Exercise details - Would you please copy each line of the listing that mentions "merged"?

Input Start Marker

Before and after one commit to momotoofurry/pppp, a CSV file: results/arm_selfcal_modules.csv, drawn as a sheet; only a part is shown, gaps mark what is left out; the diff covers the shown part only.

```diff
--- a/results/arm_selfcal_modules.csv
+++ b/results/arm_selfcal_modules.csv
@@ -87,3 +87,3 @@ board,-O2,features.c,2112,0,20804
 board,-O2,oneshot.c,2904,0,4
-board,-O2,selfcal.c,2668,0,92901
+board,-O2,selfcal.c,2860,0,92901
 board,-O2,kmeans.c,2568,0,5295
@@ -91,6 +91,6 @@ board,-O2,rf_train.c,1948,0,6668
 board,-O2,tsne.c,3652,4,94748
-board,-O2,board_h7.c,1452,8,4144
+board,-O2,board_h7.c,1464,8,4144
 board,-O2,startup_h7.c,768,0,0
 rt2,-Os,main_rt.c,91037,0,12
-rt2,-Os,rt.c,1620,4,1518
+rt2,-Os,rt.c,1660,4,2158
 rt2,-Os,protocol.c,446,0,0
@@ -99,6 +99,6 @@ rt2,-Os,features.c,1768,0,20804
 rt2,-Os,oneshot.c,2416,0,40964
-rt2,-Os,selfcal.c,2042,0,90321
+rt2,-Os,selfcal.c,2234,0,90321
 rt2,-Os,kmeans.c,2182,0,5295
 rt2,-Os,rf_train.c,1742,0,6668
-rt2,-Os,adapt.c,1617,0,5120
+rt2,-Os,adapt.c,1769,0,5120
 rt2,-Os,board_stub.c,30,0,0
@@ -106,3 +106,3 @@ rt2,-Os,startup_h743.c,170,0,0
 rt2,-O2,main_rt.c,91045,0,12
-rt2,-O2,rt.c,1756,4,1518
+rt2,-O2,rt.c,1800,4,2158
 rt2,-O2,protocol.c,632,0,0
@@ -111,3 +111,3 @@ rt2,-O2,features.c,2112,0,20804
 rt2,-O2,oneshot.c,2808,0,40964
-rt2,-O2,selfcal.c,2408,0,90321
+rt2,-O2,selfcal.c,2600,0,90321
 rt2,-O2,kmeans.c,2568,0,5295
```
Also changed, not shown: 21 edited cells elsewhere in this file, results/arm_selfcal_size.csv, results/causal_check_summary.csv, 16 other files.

Input End Marker
Input Start Marker

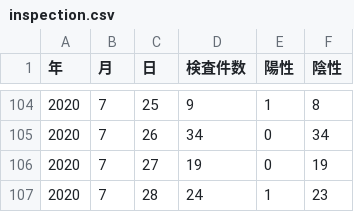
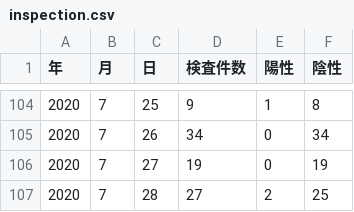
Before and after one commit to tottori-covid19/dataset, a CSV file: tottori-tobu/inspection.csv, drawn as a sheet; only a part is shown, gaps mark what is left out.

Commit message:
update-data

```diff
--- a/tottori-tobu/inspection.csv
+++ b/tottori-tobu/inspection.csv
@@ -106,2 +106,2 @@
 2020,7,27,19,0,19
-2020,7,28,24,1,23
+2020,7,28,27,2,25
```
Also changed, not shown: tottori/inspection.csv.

Input End Marker
Input Start Marker

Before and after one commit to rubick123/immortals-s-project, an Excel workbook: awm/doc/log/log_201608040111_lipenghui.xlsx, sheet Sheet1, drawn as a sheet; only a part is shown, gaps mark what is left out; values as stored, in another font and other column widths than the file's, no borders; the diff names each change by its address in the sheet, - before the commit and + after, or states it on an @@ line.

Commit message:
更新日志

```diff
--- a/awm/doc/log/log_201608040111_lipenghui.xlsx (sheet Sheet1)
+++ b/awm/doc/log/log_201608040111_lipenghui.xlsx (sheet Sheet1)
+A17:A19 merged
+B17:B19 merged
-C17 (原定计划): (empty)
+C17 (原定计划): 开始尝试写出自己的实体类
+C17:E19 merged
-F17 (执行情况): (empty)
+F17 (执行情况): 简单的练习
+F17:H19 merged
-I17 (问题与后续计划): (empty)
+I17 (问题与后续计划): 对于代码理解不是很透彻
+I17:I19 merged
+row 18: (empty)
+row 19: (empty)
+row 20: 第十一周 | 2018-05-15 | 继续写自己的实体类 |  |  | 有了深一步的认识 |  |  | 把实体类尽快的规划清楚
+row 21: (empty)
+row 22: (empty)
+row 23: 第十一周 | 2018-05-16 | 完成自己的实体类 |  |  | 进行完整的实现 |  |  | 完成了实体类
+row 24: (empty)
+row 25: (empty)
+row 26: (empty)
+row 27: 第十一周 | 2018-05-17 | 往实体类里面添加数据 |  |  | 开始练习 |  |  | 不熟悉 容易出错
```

Input End Marker

Exercise result -
+A17:A19 merged
+B17:B19 merged
+C17:E19 merged
+F17:H19 merged
+I17:I19 merged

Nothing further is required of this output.